Turkey’s prisons overcrowded and deadly – CHP deputy head

Turkey’s prison population has nearly quadrupled under the ruling Justice and Development Party (AKP), and its prisons are overcrowded and deadly, opposition Republican People’s Party (CHP) deputy head Tekin Bingöl said.

A large proportion of the current inmates are Gülen movement sympathisers, soldiers, Kurdish activists and political opposition, jailed under a state of emergency that has been in place since a failed coup attempt in July 2016. Turkish Interior Minister Süleyman Soylu has said that 77,081 people were jailed between July 15, 2016 and April 11, 2018 over alleged links to the Gülen movement. Under the state of emergency, claims of torture in Turkey’s prisons have also become common.

“Those wishing to see the truths of this country should look at its prisons,” Bingöl said.
“It was announced beforehand that 35 new prisons would be built in five years. In this country, factories are no longer built, production is no longer carried out, and there is no longer any justice in distribution.”

Since the AKP came to power in 2002, the prison population has grown by 285 percent, Bingöl said, to 228,993. This did not include 353,749 people ordered to be jailed but unable to be placed in prison due to a lack of space or 280,675 people awaiting trial under judicial control, according to the CHP deputy head.

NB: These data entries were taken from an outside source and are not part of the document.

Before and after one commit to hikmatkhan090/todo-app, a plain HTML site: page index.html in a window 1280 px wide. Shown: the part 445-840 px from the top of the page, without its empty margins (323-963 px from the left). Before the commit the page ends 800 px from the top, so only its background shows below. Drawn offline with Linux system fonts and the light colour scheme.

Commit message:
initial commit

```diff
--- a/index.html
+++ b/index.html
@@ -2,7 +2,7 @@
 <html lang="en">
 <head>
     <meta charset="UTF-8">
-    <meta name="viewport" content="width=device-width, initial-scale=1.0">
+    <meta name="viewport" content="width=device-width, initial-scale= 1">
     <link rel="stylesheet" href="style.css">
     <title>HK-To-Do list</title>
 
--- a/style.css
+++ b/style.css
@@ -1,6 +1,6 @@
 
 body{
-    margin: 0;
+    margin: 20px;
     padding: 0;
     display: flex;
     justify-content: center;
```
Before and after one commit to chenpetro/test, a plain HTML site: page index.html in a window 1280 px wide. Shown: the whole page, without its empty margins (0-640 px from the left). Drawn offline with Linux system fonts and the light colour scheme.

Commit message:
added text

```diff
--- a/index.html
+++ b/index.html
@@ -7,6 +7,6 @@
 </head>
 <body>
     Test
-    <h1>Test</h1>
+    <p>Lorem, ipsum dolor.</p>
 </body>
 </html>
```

“In the AKP era, prisons have ceased to be places of reform and have turned into places of death,” Bingöl said, adding that since the party came to power, 3,432 people had died in prison, including 426 in 2015 alone.

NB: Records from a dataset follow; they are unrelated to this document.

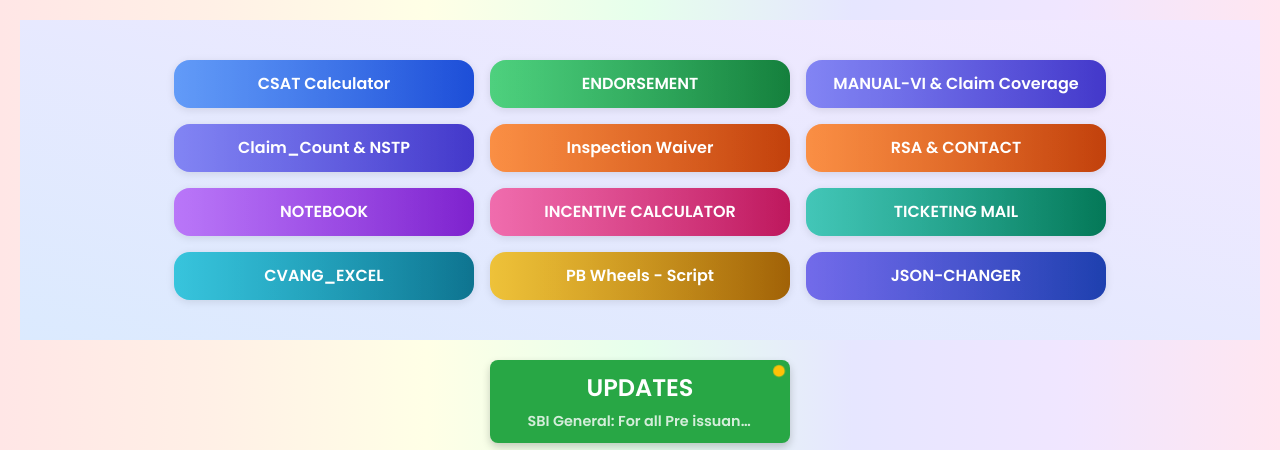
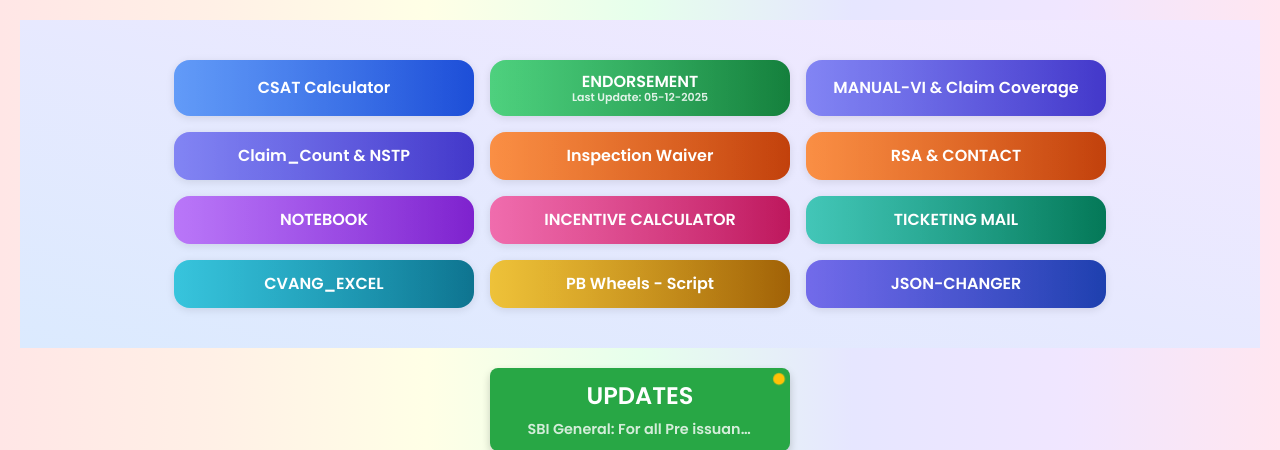
Before and after one commit to ntqueprince/CVANG_VAHAN, a plain HTML site: page index.html in a window 1280 px wide. Shown: the top 450 px of the page. Drawn offline with nearby package versions, Linux system fonts and the light colour scheme; no server answers.

Commit message:
Update index.html

```diff
--- a/index.html
+++ b/index.html
@@ -12,8 +12,7 @@
 <body>
 <div class="flex flex-wrap gap-4 justify-center p-10 bg-gradient-to-tr from-blue-100 to-purple-100">
 <button class="animated-btn bg-gradient-to-r from-blue-500 to-blue-700" onclick="openCSATModal()">CSAT Calculator</button>
-<button class="animated-btn bg-gradient-to-r from-green-500 to-green-700" onclick="openEndorsementPage()">ENDORSEMENT</button>
-<button class="animated-btn bg-gradient-to-r from-indigo-500 to-indigo-700" onclick="openManualVIPage()">MANUAL-VI &amp; Claim Coverage</button>
+<button class="animated-btn bg-gradient-to-r from-green-500 to-green-700"onclick="openEndorsementPage()"><div style="line-height: 1.2;"><div>ENDORSEMENT</div><div style="font-size: 11px; opacity: 0.85;">Last Update: 05-12-2025</div></div></button><button class="animated-btn bg-gradient-to-r from-indigo-500 to-indigo-700" onclick="openManualVIPage()">MANUAL-VI &amp; Claim Coverage</button>
 <button class="animated-btn bg-gradient-to-r from-indigo-500 to-indigo-700" onclick="openClaimCountNSTPPage()">Claim_Count &amp; NSTP</button>
 <button class="animated-btn bg-gradient-to-r from-orange-500 to-orange-700" onclick="openInspectionWaiverPage()">Inspection Waiver</button>
 <button class="animated-btn bg-gradient-to-r from-orange-500 to-orange-700" onclick="openRSAPage()">RSA &amp; CONTACT</button>
```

“If a state does not look after the people in its prisons, which it is legally responsible for, that country has ceased to be a state of law,” he said.